The book of free-verse poetry is separated into four sections, each inspired by a season, and focuses on motifs of flight and growth. While Lyons does not adhere to a specific meter or form when writing her poems, she said she does consider the rhythm and sound of her poetry as it is read aloud.
Lyons said she wrote ‘Adorable Airport’ over the course of several years, as she was experiencing many life changes. After finishing graduate school and beginning her career, Lyons said she moved to four different states over the course of ten years before eventually settling in Thousand Oaks.
Lyons said during this time, she also felt like she was growing a lot internally.
“It was a long process, some of these poems I started writing quite a while ago. Most of them have been published individually in different journals and it’s nice to see the whole collection come together,” Lyons said.
Rachel Schmid, curator of collections and exhibitions at Cal Lutheran, works to bring events to the public gallery that highlight the connection between visual and spoken art. Exhibits are always free and change five times per year, often with input from faculty who would like to tie art into their lessons.

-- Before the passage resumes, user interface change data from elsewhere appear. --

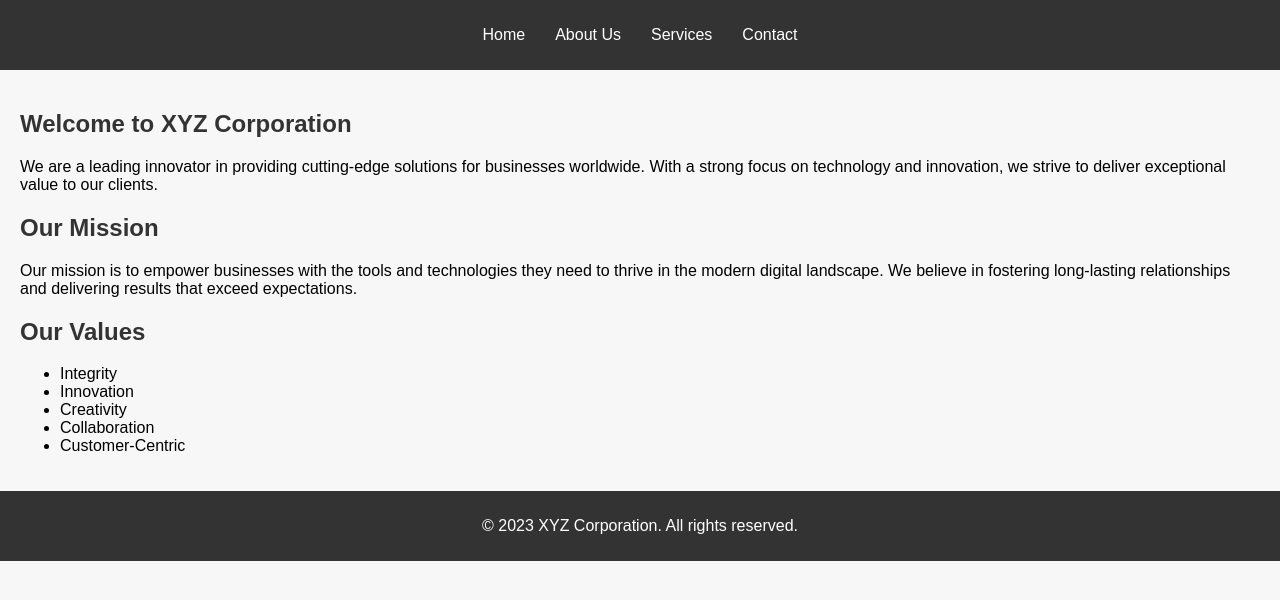
After one commit to rsaketh002/careers-website, a Flask app: page /about in a window 1280 px wide. The commit adds this page. Shown: the top 600 px of the page. Run offline with Flask 3, Linux system fonts and the light colour scheme.

Commit message:
added few functionality pages

```diff
--- a/app.py
+++ b/app.py
@@ -33,5 +33,15 @@ def list_jobs():
   return jsonify(JOBS)
 
 
+@app.route('/about')
+def about():
+  return render_template('about.html')
+
+
+@app.route('/home')
+def page():
+  return render_template('page.html')
+
+
 if (__name__ == "__main__"):
   app.run(host='0.0.0.0', debug=True)
--- /dev/null
+++ b/templates/about.html
@@ -0,0 +1,92 @@
+<!DOCTYPE html>
+<html lang="en">
+<head>
+    <meta charset="UTF-8">
+    <meta name="viewport" content="width=device-width, initial-scale=1.0">
+    <title>About Our Company</title>
+    <style>
+        /* Reset some default styles and set a background color */
+        body {
+            margin: 0;
+            padding: 0;
+            font-family: Arial, sans-serif;
+            background-color: #f7f7f7;
+        }
+
+        /* Style the header and navigation */
+        header {
+            background-color: #333;
+            color: #fff;
+            padding: 10px 0;
+        }
+
+        nav ul {
+            list-style: none;
+            display: flex;
+            justify-content: center;
+            padding: 0;
+        }
+
+        nav li {
+            margin: 0 15px;
+        }
+
+        nav a {
+            text-decoration: none;
+            color: #fff;
+        }
+
+        /* Style the main content sections */
+        main {
+            padding: 20px;
+        }
+
+        h1, h2 {
+            color: #333;
+        }
+
+        /* Style the footer */
+        footer {
+            text-align: center;
+            padding: 10px 0;
+            background-color: #333;
+            color: #fff;
+        }
+    </style>
+</head>
+<body>
+    <header>
+        <nav>
+            <ul>
+                <li><a href="">Home</a></li>
+                <li><a href="about.html">About Us</a></li>
+                <li><a href="services.html">Services</a></li>
+                <li><a href="contact.html">Contact</a></li>
+            </ul>
+        </nav>
+    </header>
+    <main>
+        <section id="company-info">
+            <h1>Welcome to XYZ Corporation</h1>
+            <p>We are a leading innovator in providing cutting-edge solutions for businesses worldwide. With a strong focus on technology and innovation, we strive to deliver exceptional value to our clients.</p>
+        </section>
+        <section id="mission">
+            <h2>Our Mission</h2>
+            <p>Our mission is to empower businesses with the tools and technologies they need to thrive in the modern digital landscape. We believe in fostering long-lasting relationships and delivering results that exceed expectations.</p>
+        </section>
+        <section id="values">
+            <h2>Our Values</h2>
+            <ul>
+                <li>Integrity</li>
+                <li>Innovation</li>
+                <li>Creativity</li>
+                <li>Collaboration</li>
+                <li>Customer-Centric</li>
+            </ul>
+        </section>
+    </main>
+    <footer>
+        <p>&copy; 2023 XYZ Corporation. All rights reserved.</p>
+    </footer>
+</body>
+</html>
--- a/templates/footer.html
+++ b/templates/footer.html
@@ -1,11 +1,11 @@
 <div class="container">
   <footer class="py-3 my-4">
     <ul class="nav justify-content-center border-bottom pb-3 mb-3">
-      <li class="nav-item"><a  target="_blank" href="https://www.jovian.ai" class="nav-link px-2 text-muted">Home</a></li>
+      <li class="nav-item"><a  target="_blank" href="home" class="nav-link px-2 text-muted">Home</a></li>
       <li class="nav-item"><a  target="_blank" href="https://jovian.ai/learn" class="nav-link px-2 text-muted">Courses</a></li>
 
       <li class="nav-item"><a target="_blank" href="https://jovian.ai/events" class="nav-link px-2 text-muted">Events</a></li>
-      <li class="nav-item"><a  target="_blank" href="https://jovian.ai/about" class="nav-link px-2 text-muted">About</a></li>
+      <li class="nav-item"><a  target="_blank" href="about" class="nav-link px-2 text-muted">About</a></li>
     </ul>
     <p class="text-center text-muted">&copy; 2023 Saketh, Inc</p>
   </footer>
```
Also changed, not shown: templates/page.html (added, +109 -0 lines).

Other events hosted by the gallery include concerts, lectures, live painting demonstrations and an annual slam poetry event in April.
“Poetry readings always bring our most diverse audience,” Schmid said.
Lyons has previously hosted one other reading of her own work in the gallery and works regularly with Schmid to host guest writers to speak on campus.
The “Traces” exhibit will remain in the gallery until Feb. 21. It will be removed to make way for a solo exhibition of Rigoberto Alonso Gonzalez murals.
Viewer discretion is advised for the next exhibit, entitled “Pathos Along a Contemporary Frontier,” which depicts images of violence along the Southern United States-Mexico border.
Schmid said she intends to host additional artisan speakers during the duration of the next exhibit, which will be unveiled Feb. 28.